• **Work order**:
The response must contain every line below in which "site" appears.

(Web page revision data)
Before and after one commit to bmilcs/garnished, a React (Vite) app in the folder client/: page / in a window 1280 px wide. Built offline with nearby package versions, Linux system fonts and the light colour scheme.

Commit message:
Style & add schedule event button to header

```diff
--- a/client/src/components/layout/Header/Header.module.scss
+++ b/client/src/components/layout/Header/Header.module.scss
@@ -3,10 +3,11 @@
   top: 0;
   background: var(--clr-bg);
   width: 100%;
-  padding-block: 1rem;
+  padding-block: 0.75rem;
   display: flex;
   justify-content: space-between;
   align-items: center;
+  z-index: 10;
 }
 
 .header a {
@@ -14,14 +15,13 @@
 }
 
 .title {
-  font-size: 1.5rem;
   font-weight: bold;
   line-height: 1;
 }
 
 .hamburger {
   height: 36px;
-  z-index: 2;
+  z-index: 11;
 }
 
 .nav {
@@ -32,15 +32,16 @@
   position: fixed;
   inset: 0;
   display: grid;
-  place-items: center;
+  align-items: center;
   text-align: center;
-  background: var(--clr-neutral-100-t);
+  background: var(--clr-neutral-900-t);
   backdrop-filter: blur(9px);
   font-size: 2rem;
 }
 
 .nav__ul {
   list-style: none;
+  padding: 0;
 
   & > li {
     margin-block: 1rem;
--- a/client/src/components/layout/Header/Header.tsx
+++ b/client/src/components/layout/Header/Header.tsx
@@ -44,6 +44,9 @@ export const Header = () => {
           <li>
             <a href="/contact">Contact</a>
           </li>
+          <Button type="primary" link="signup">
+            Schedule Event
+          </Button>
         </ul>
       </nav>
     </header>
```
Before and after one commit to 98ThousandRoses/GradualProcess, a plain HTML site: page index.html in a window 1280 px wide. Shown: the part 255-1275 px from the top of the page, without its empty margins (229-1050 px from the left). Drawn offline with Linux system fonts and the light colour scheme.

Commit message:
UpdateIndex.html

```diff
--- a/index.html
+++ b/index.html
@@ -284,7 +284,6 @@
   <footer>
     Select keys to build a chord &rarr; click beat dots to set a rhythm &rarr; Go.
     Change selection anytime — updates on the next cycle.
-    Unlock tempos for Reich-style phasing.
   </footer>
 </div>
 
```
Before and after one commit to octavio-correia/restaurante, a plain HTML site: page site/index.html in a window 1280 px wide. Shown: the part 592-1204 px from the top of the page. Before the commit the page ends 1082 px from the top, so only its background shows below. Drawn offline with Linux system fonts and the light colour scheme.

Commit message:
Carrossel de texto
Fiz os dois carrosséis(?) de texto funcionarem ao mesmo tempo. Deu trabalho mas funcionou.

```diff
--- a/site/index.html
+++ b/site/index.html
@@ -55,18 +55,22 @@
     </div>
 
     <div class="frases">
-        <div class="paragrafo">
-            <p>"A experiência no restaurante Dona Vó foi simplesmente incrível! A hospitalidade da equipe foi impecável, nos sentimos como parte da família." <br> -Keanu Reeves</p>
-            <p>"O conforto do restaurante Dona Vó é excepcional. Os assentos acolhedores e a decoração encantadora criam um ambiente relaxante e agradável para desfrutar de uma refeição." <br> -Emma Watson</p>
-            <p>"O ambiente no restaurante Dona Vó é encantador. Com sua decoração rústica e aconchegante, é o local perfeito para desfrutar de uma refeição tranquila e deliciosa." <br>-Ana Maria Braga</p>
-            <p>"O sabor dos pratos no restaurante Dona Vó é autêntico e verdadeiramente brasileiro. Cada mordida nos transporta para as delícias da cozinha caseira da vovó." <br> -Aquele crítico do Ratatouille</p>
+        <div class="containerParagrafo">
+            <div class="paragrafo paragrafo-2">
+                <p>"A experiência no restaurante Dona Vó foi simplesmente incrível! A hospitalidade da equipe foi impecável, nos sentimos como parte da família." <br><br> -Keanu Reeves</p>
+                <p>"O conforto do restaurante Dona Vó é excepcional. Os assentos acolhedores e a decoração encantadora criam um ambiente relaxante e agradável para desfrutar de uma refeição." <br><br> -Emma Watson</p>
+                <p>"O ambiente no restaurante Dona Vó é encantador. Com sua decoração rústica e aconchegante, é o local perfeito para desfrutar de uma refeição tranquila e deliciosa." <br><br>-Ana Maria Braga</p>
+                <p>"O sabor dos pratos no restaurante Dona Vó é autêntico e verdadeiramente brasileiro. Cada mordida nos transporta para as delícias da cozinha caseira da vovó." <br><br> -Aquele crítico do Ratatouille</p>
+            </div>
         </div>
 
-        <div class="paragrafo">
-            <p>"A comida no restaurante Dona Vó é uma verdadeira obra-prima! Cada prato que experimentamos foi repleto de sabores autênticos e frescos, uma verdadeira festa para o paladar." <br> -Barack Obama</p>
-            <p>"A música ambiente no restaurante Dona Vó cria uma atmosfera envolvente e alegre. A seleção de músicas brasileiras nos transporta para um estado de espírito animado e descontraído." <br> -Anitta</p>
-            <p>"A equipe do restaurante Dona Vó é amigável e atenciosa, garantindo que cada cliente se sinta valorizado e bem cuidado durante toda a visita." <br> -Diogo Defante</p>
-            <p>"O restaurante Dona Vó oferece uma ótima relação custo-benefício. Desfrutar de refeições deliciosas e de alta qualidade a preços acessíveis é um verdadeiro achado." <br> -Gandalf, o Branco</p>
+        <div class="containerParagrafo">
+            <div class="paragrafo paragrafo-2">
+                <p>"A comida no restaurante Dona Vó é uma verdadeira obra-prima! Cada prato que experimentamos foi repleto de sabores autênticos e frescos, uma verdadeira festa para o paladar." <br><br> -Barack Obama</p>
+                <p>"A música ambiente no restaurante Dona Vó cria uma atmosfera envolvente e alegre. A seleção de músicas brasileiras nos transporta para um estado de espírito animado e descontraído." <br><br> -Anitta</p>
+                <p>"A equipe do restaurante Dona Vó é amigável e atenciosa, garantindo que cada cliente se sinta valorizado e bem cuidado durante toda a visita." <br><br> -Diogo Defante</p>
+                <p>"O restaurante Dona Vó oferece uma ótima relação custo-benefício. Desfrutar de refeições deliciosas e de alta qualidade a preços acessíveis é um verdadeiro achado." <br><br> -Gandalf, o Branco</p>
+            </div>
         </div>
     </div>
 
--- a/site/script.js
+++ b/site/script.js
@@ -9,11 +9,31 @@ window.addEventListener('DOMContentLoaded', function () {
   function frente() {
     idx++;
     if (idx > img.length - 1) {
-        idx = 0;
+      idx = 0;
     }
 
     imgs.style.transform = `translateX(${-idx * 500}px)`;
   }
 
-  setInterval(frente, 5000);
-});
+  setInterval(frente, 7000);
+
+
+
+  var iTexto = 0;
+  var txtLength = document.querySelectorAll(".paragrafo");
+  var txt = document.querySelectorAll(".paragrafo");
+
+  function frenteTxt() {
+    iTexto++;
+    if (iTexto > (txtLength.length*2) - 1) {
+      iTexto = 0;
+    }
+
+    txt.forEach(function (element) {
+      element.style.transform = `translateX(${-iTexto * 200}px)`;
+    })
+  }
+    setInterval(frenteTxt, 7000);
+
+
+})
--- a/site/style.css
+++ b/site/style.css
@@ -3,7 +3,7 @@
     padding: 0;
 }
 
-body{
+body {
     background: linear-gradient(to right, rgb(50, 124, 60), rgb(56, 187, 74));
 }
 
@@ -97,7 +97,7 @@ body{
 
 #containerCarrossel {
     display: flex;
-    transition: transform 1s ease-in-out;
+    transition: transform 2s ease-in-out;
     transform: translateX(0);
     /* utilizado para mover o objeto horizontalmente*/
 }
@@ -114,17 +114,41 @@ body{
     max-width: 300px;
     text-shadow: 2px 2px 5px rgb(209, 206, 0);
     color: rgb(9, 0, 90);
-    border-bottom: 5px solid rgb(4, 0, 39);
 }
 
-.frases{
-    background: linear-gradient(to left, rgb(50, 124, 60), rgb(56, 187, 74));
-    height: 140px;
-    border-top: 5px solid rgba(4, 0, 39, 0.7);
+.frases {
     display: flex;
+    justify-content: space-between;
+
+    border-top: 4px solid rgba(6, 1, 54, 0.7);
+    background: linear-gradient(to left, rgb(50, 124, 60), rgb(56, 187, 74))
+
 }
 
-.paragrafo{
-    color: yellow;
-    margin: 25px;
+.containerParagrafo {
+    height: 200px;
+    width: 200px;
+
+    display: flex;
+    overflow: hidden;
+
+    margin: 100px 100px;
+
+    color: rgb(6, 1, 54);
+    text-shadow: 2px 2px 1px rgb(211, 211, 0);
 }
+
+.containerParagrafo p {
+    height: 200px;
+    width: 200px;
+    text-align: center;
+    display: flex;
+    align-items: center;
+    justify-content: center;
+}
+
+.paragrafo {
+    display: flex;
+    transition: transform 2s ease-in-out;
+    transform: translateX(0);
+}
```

• **Exercise solution**:
Before and after one commit to 98ThousandRoses/GradualProcess, a plain HTML site: page index.html in a window 1280 px wide. Shown: the part 255-1275 px from the top of the page, without its empty margins (229-1050 px from the left). Drawn offline with Linux system fonts and the light colour scheme.
Before and after one commit to octavio-correia/restaurante, a plain HTML site: page site/index.html in a window 1280 px wide. Shown: the part 592-1204 px from the top of the page. Before the commit the page ends 1082 px from the top, so only its background shows below. Drawn offline with Linux system fonts and the light colour scheme.
--- a/site/index.html
+++ b/site/index.html
--- a/site/script.js
+++ b/site/script.js
--- a/site/style.css
+++ b/site/style.css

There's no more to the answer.